Hesitant Vaughan must create order out of batting chaos

NatWest Series: England would be wiser to resist calls for Thorpe's recall and have patience with youthful but inexperienced batting line-up
Click to follow
The Independent Online

It has not taken long, only three defeats to be precise, for those who advocated the intro-duction of young players to the England side to start questioning this decision. The calls for a return to the old guard could be heard growing in volume at Old Trafford on Thursday evening as South Africa waltzed past England's total of 223 for 7.

It has not taken long, only three defeats to be precise, for those who advocated the intro-duction of young players to the England side to start questioning this decision. The calls for a return to the old guard could be heard growing in volume at Old Trafford on Thursday evening as South Africa waltzed past England's total of 223 for 7.

The performance of the middle order is the problem, and the demand is for the selectors to shore it up by adding Graham Thorpe to the 15-man squad.
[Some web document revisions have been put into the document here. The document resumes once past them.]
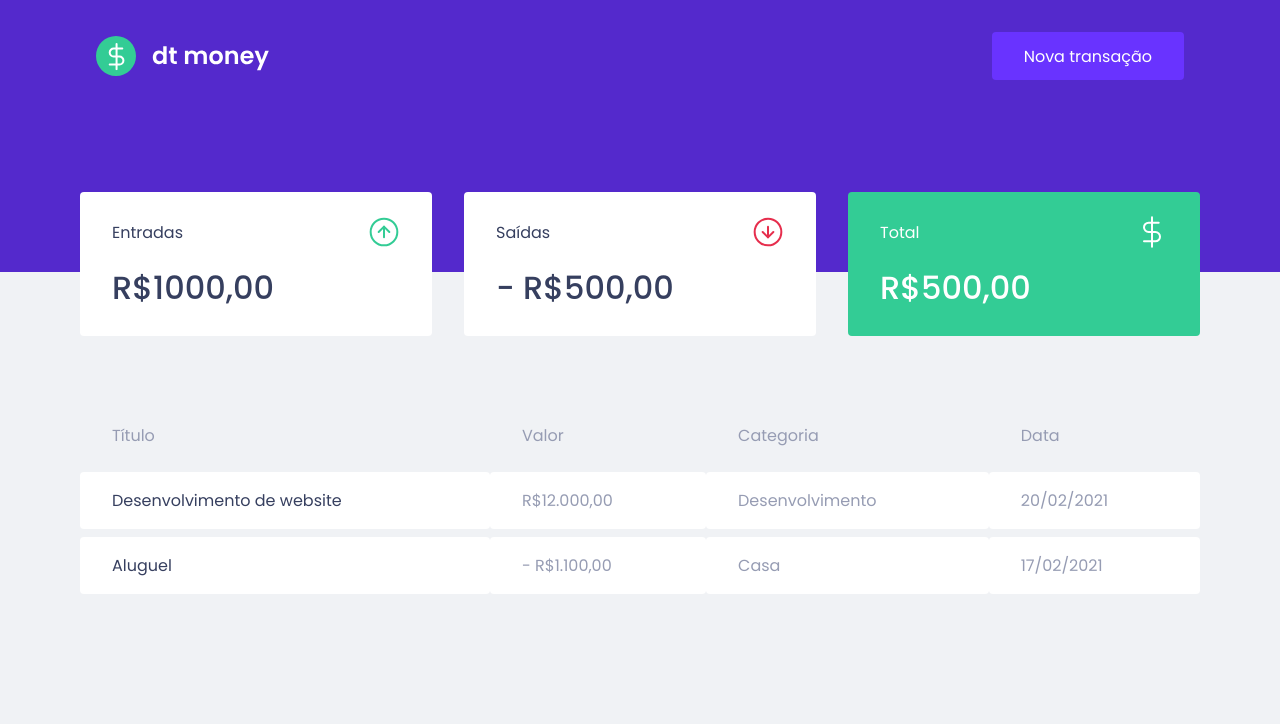
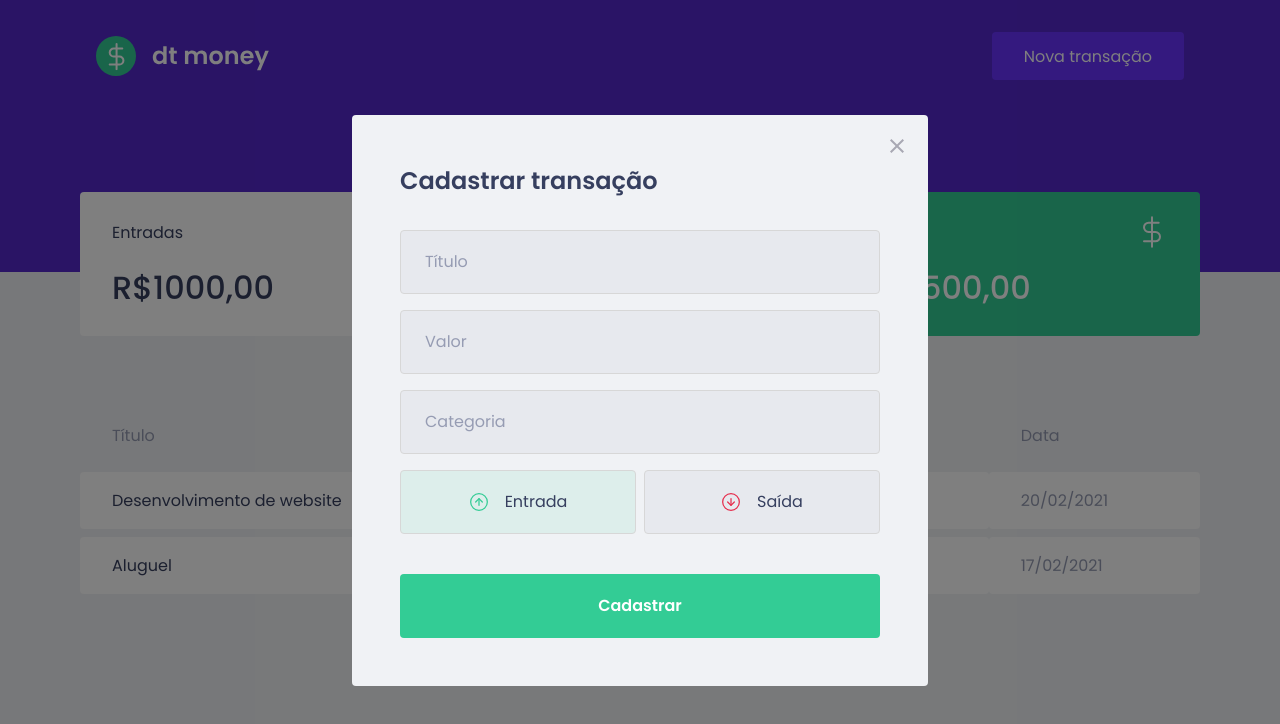
Before and after one commit to robsonshockwave/dtmoney, a React (Vite) app: page / in a window 1280 px wide. Both pictures are taken after a click on the button "Nova transação". Shown: the top 724 px of the page. Built offline with nearby package versions, Linux system fonts and the light colour scheme; no server answers; what miragejs would draw is missing.

Commit message:
feat: modal

```diff
--- a/package.json
+++ b/package.json
@@ -9,10 +9,14 @@
     "preview": "vite preview"
   },
   "dependencies": {
+    "@types/react-modal": "^3.13.1",
     "axios": "^1.3.2",
     "miragejs": "^0.1.47",
+    "polished": "^4.2.2",
     "react": "^18.2.0",
     "react-dom": "^18.2.0",
+    "react-hook-form": "^7.43.1",
+    "react-modal": "^3.16.1",
     "styled-components": "^5.3.6"
   },
   "devDependencies": {
--- a/src/App.tsx
+++ b/src/App.tsx
@@ -1,18 +1,39 @@
+import { useState } from "react";
+import Modal from "react-modal";
+import { ThemeProvider } from "styled-components";
 import { Header } from "./components/Header";
 import { GlobalStyle } from "./global/styles";
-import { ThemeProvider } from "styled-components";
 import theme from "./global/theme/theme";
 import { Dashboard } from "./components/Dashboard";
 import { Summary } from "./components/Summary";
 import { TransactionsTable } from "./components/TransactionsTable";
+import { NewTransactionModal } from "./components/NewTransactionModal";
+
+Modal.setAppElement("#root");
 
 function App() {
+  const [isNewTransactionModalOpen, setIsNewTransactionModalOpen] =
+    useState(false);
+
+  function toggleNewTransactionModal() {
+    setIsNewTransactionModalOpen((prev) => !prev);
+  }
+
   return (
     <ThemeProvider theme={theme}>
-      <Header />
+      <Header toggleNewTransactionModal={toggleNewTransactionModal} />
+
       <Dashboard />
+
       <Summary />
+
       <TransactionsTable />
+
+      <NewTransactionModal
+        isOpen={isNewTransactionModalOpen}
+        onRequestClose={toggleNewTransactionModal}
+      />
+
       <GlobalStyle />
     </ThemeProvider>
   );
--- a/src/components/Header/index.tsx
+++ b/src/components/Header/index.tsx
@@ -1,12 +1,18 @@
 import logoImg from "../../assets/logo.svg";
 import { Container, Content } from "./styles";
 
-export function Header() {
+interface HeaderProps {
+  toggleNewTransactionModal: () => void;
+}
+
+export function Header({ toggleNewTransactionModal }: HeaderProps) {
   return (
     <Container>
       <Content>
         <img src={logoImg} alt="dt money" />
-        <button type="button">Nova transação</button>
+        <button type="button" onClick={toggleNewTransactionModal}>
+          Nova transação
+        </button>
       </Content>
     </Container>
   );
--- /dev/null
+++ b/src/components/NewTransactionModal/index.tsx
@@ -0,0 +1,71 @@
+import { useState } from "react";
+import Modal from "react-modal";
+import closeImg from "../../assets/close.svg";
+import icomeImg from "../../assets/income.svg";
+import outcomeImg from "../../assets/outcome.svg";
+import { Container, RadioBox, TransactionTypeContainer } from "./styles";
+
+interface NewTransactionModalProps {
+  isOpen: boolean;
+  onRequestClose: () => void;
+}
+
+export function NewTransactionModal({
+  isOpen,
+  onRequestClose,
+}: NewTransactionModalProps) {
+  const [type, setType] = useState("deposit");
+
+  return (
+    <Modal
+      isOpen={isOpen}
+      onRequestClose={onRequestClose}
+      overlayClassName="react-modal-overlay"
+      className="react-modal-content"
+    >
+      <button
+        type="button"
+        onClick={onRequestClose}
+        className="react-modal-close"
+      >
+        <img src={closeImg} alt="Fechar modal" />
+      </button>
+
+      <Container>
+        <h2>Cadastrar transação</h2>
+
+        <input type="text" placeholder="Título" />
+        <input type="number" placeholder="Valor" />
+        <input type="text" placeholder="Categoria" />
+
+        <TransactionTypeContainer>
+          <RadioBox
+            type="button"
+            onClick={() => {
+              setType("deposit");
+            }}
+            isActive={type === "deposit"}
+            activeColor="green"
+          >
+            <img src={icomeImg} alt="Entrada" />
+            <span>Entrada</span>
+          </RadioBox>
+
+          <RadioBox
+            type="button"
+            onClick={() => {
+              setType("withdraw");
+            }}
+            isActive={type === "withdraw"}
+            activeColor="red"
+          >
+            <img src={outcomeImg} alt="Saída" />
+            <span>Saída</span>
+          </RadioBox>
+        </TransactionTypeContainer>
+
+        <button type="submit">Cadastrar</button>
+      </Container>
+    </Modal>
+  );
+}
--- /dev/null
+++ b/src/components/NewTransactionModal/styles.ts
@@ -0,0 +1,99 @@
+import styled from "styled-components";
+import { darken, transparentize } from "polished";
+import theme from "../../global/theme/theme";
+
+export const Container = styled.form`
+  h2 {
+    color: ${(props) => props.theme.colors.textTitle};
+    font-size: 1.5rem;
+    margin-bottom: 2rem;
+  }
+
+  input {
+    width: 100%;
+    padding: 0 1.5rem;
+    height: 4rem;
+    border-radius: 0.25rem;
+    border: 1px solid ${(props) => props.theme.colors.borderInput};
+    background-color: ${(props) => props.theme.colors.inputBackground};
+    font-weight: 400;
+    font-size: 1rem;
+
+    &::placeholder {
+      color: ${(props) => props.theme.colors.textBody};
+    }
+
+    & + input {
+      margin-top: 1rem;
+    }
+  }
+
+  button[type="submit"] {
+    width: 100%;
+    padding: 0 1.5rem;
+    height: 4rem;
+    background: ${(props) => props.theme.colors.green};
+    color: ${(props) => props.theme.colors.shape};
+    border-radius: 0.25rem;
+    border: 0;
+    font-size: 1rem;
+    margin-top: 1.5rem;
+    font-weight: 600;
+
+    transition: filter 0.2s;
+
+    &:hover {
+      filter: brightness(0.9);
+    }
+  }
+`;
+
+export const TransactionTypeContainer = styled.div`
+  margin: 1rem 0;
+  display: grid;
+  grid-template-columns: 1fr 1fr;
+  gap: 0.5rem;
+`;
+
+interface RadioBoxProps {
+  isActive: boolean;
+  activeColor: "green" | "red";
+}
+
+const colors = {
+  green: transparentize(0.9, theme.colors.green),
+  red: transparentize(0.9, theme.colors.red),
+};
+
+export const RadioBox = styled.button<RadioBoxProps>`
+  height: 4rem;
+  border: 1px solid ${(props) => props.theme.colors.borderInput};
+  border-radius: 0.25rem;
+
+  background: ${(props) =>
+    props.isActive
+      ? colors[props.activeColor]
+      : props.theme.colors.inputBackground};
+
+  display: flex;
+  align-items: center;
+  justify-content: center;
+
+  transition: border-color 0.2s;
+
+  &:hover {
+    border-color: ${darken(0.1, theme.colors.borderInput)};
+  }
+
+  img {
+    width: 20px;
+    height: 20px;
+  }
+
+  span {
+    display: inline-block;
+    margin-left: 1rem;
+    font-size: 1rem;
+    color: ${(props) => props.theme.colors.textTitle};
+  }
+`;
--- a/src/global/styles.ts
+++ b/src/global/styles.ts
@@ -1,17 +1,7 @@
 import { createGlobalStyle } from "styled-components";
+import theme from "./theme/theme";
 
 export const GlobalStyle = createGlobalStyle`
-    :root {
-        --background: #f0f2f5;
-        --red: #e52e4d;
-        --green: #33cc95;
-        --blue: #5429cc;
-        --blue-light: #6933ff;
-        --text-title: #363f5f;
-        --text-body: #969cb3;
-        --shape: #ffffff;
-    }
-
     * {
         margin: 0;
         padding: 0;
@@ -29,7 +19,7 @@
     }
 
     body {
-        background: var(--background);
+        background: ${theme.colors.background};
         -webkit-font-smoothing: antialiased;
     }
 
@@ -50,4 +40,39 @@
         opacity: 0.6;
         cursor: not-allowed;
     }
+
+    .react-modal-overlay {
+        background: ${theme.colors.overlay};
+        position: fixed;
+        top: 0;
+        bottom: 0;
+        right: 0;
+        left: 0;
+
+        display: flex;
+        align-items: center;
+        justify-content: center;
+    }
+
+    .react-modal-content {
+        width: 100%;
+        max-width: 576px;
+        background: ${theme.colors.background};
+        padding: 3rem;
+        position: relative;
+        border-radius: 0.25rem;
+    }
+
+    .react-modal-close {
+        position: absolute;
+        right: 1.5rem;
+        top: 1.5rem;
+        border: 0;
+        background: transparent;
+        transition: filter 0.2s;
+
+        &:hover {
+            filter: brightness(0.8);
+        }
+    }
 `;
--- a/src/global/theme/theme.ts
+++ b/src/global/theme/theme.ts
@@ -8,5 +8,8 @@
     textTitle: "#363f5f",
     textBody: "#969cb3",
     shape: "#ffffff",
+    inputBackground: "#e7e9ee",
+    borderInput: "#d7d7d7",
+    overlay: "rgba(0, 0, 0, 0.5)",
   },
 };
```
Also changed, not shown: 1 other file (tests, documents, lock files or other folders).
There is nothing to stop them doing so. In the short term it would probably improve the host nation's chances of qualifying for and winning the NatWest Series, the final of which is a week today. However, it would be wrong.

Few can doubt the qualities of Thorpe as a cricketer. With Test and one-day averages of 42 and 37 respectively the Surrey left-hander is one of the few class acts England have produced in the last 10 years. He may never have scored a one-day hundred for England but his experience and ability to manoeuvre the ball around during the vital period between the 15th and 40th overs has been sorely missed.

In the seven limited-overs internationals England have played this summer, numbers three, four, five and six have scored a total of 453 runs at an average of 18.88. An output like this from the engine room of a team is nowhere near good enough but it is no reason to recall someone who will be 34 next month. Jim Troughton, who has scored only 36 runs in five innings, and Robert Key are struggling to cope with the skills that are needed but they are never going to improve unless they are given exposure to the challenges of the job.

At the end of this tournament some players are bound to be discarded but the selectors should continue to look at those of a similar age. In the last three World Cups England have been appalling and it is unlikely to be veterans of those failures who will turn things around in 2007. Now is the time for patience rather than panic.

However, England are not helping themselves during the NatWest Series. With Michael Vaughan stating that he would bat at number four for the rest of the competition, only to be seen walking in at three in his next game, and given the constant tinkering with the middle order, England's tactics seem confused. At Old Trafford South Africa put Andrew Hall in at three to protect Jacques Kallis, their in-form player, from the new ball. But England's order, apart from the openers, looks as if it is decided by a game of musical chairs.

In the three-match series against Pakistan, which England won 2-1, the batting order between three and six was the same each time. Since then no one, other than Andrew Flintoff - and nobody would dare get in his way when the music stops - has been in the same spot for two consecutive games. The nature of the one-day game means that flexibility within a side is paramount but batsmen, who are a sensitive lot, like to know where they are batting so they can get used to playing a certain role.

The first player who needs to do this is the captain. As England's best player Vaughan has to bat in the top three. Here he has the chance to bat for the majority of the innings and control the game. He may be worried about the ability of those coming in below him but it is up to them to improve. He must not compromise himself.

To see how it is done, he need look no further than Kallis, who is currently giving a master-class in the art of one-day batting. If I were Vaughan, and any of England's other batsmen for that matter, I would watch today's match between South Africa and Zimbabwe in Cardiff. Jacques, please don't let me down.

Comments